**EXERCISE REQUIREMENTS**
Please output the listing exactly as it stands, but omit any images.

**DATA PROVIDED**
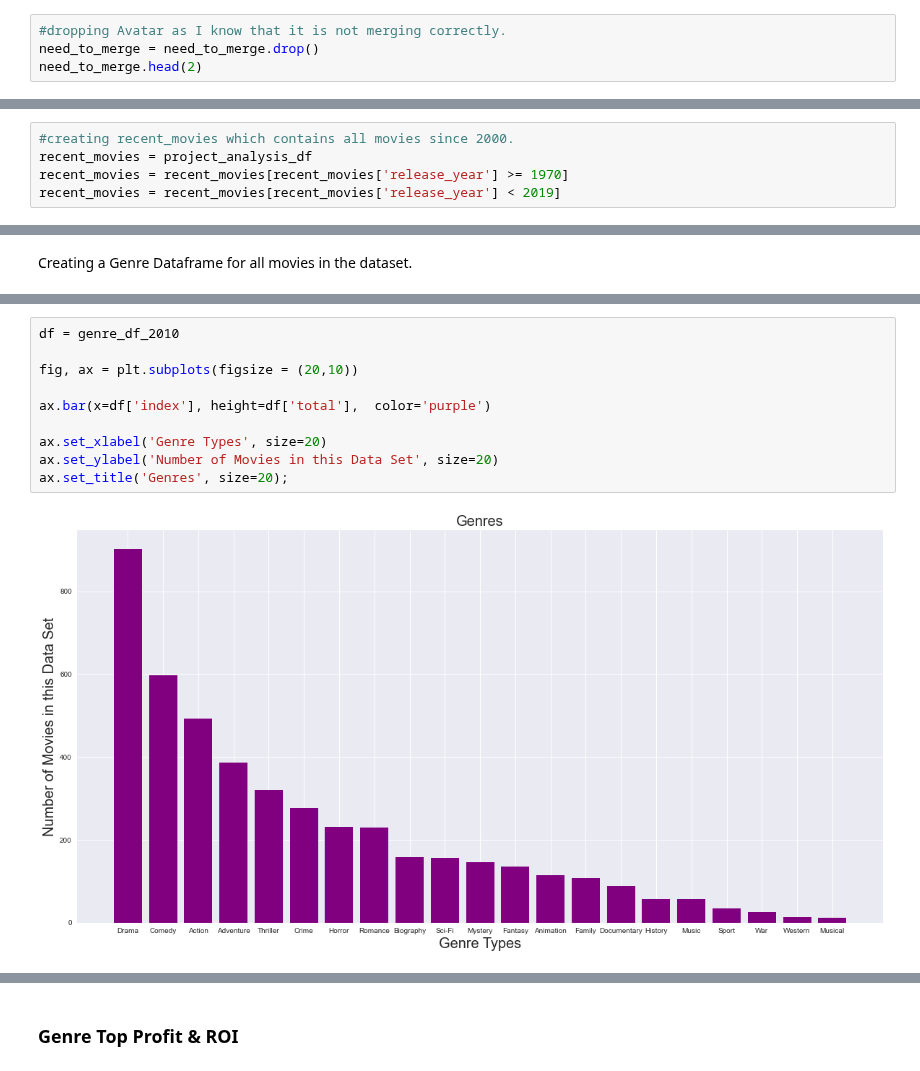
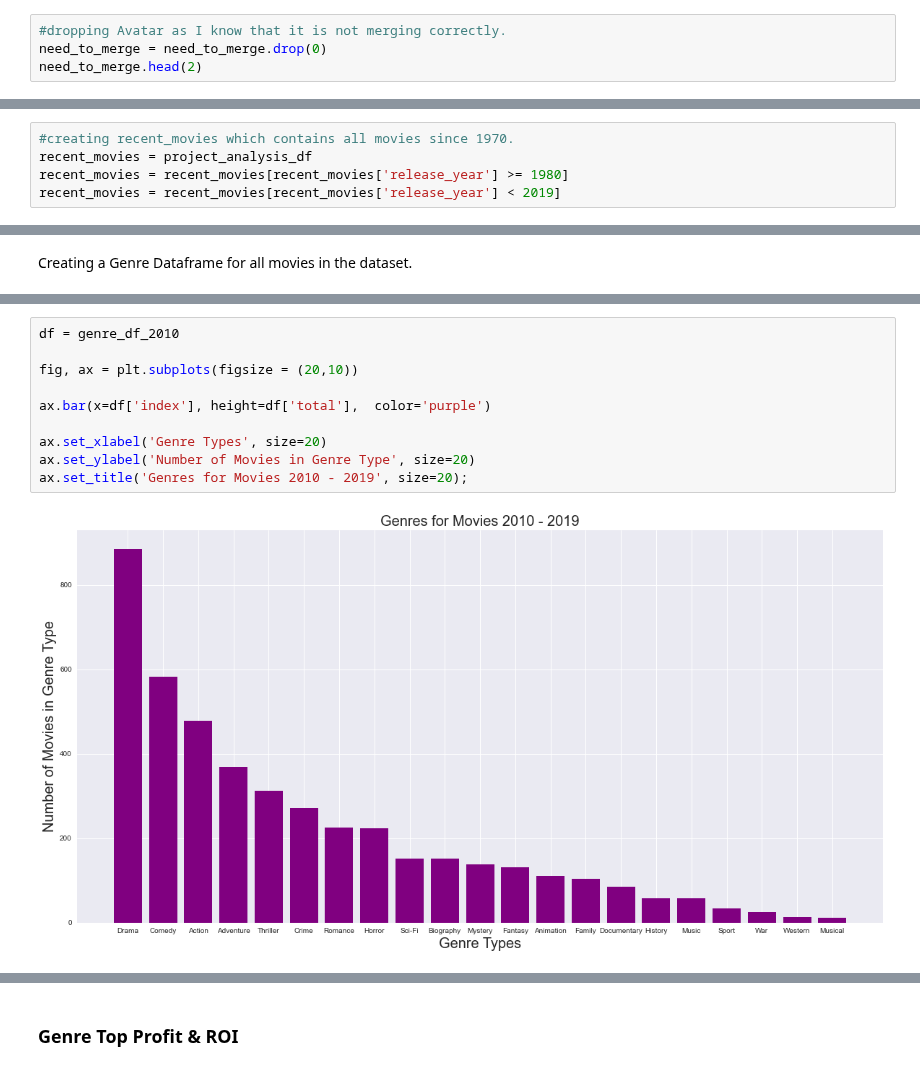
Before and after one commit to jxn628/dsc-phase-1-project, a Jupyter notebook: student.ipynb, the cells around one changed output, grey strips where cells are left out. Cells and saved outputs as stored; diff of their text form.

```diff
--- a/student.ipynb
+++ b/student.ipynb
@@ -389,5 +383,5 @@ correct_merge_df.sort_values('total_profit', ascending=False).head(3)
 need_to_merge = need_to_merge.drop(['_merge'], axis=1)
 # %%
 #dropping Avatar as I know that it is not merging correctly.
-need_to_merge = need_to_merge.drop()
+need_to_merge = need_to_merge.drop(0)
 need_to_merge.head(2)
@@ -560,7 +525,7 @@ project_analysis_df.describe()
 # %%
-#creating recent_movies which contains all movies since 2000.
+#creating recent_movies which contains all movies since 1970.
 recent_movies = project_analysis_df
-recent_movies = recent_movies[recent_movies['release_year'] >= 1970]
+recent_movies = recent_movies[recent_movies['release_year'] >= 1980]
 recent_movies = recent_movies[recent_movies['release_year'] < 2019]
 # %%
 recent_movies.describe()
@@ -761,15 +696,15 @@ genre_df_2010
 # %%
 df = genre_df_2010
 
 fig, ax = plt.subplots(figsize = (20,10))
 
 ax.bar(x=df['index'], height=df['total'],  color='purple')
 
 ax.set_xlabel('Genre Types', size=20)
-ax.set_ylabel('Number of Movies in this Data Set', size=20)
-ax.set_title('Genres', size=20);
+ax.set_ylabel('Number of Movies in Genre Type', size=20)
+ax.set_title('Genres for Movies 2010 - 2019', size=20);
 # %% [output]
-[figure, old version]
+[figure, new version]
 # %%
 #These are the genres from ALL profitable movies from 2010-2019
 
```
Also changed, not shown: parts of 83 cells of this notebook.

**SOLUTION BELOW**
Before and after one commit to jxn628/dsc-phase-1-project, a Jupyter notebook: student.ipynb, the cells around one changed output, grey strips where cells are left out. Cells and saved outputs as stored; diff of their text form.

```diff
--- a/student.ipynb
+++ b/student.ipynb
@@ -389,5 +383,5 @@ correct_merge_df.sort_values('total_profit', ascending=False).head(3)
 need_to_merge = need_to_merge.drop(['_merge'], axis=1)
 # %%
 #dropping Avatar as I know that it is not merging correctly.
-need_to_merge = need_to_merge.drop()
+need_to_merge = need_to_merge.drop(0)
 need_to_merge.head(2)
@@ -560,7 +525,7 @@ project_analysis_df.describe()
 # %%
-#creating recent_movies which contains all movies since 2000.
+#creating recent_movies which contains all movies since 1970.
 recent_movies = project_analysis_df
-recent_movies = recent_movies[recent_movies['release_year'] >= 1970]
+recent_movies = recent_movies[recent_movies['release_year'] >= 1980]
 recent_movies = recent_movies[recent_movies['release_year'] < 2019]
 # %%
 recent_movies.describe()
@@ -761,15 +696,15 @@ genre_df_2010
 # %%
 df = genre_df_2010
 
 fig, ax = plt.subplots(figsize = (20,10))
 
 ax.bar(x=df['index'], height=df['total'],  color='purple')
 
 ax.set_xlabel('Genre Types', size=20)
-ax.set_ylabel('Number of Movies in this Data Set', size=20)
-ax.set_title('Genres', size=20);
+ax.set_ylabel('Number of Movies in Genre Type', size=20)
+ax.set_title('Genres for Movies 2010 - 2019', size=20);
 # %% [output]
-[figure, old version]
+[figure, new version]
 # %%
 #These are the genres from ALL profitable movies from 2010-2019
 
```
Also changed, not shown: parts of 83 cells of this notebook.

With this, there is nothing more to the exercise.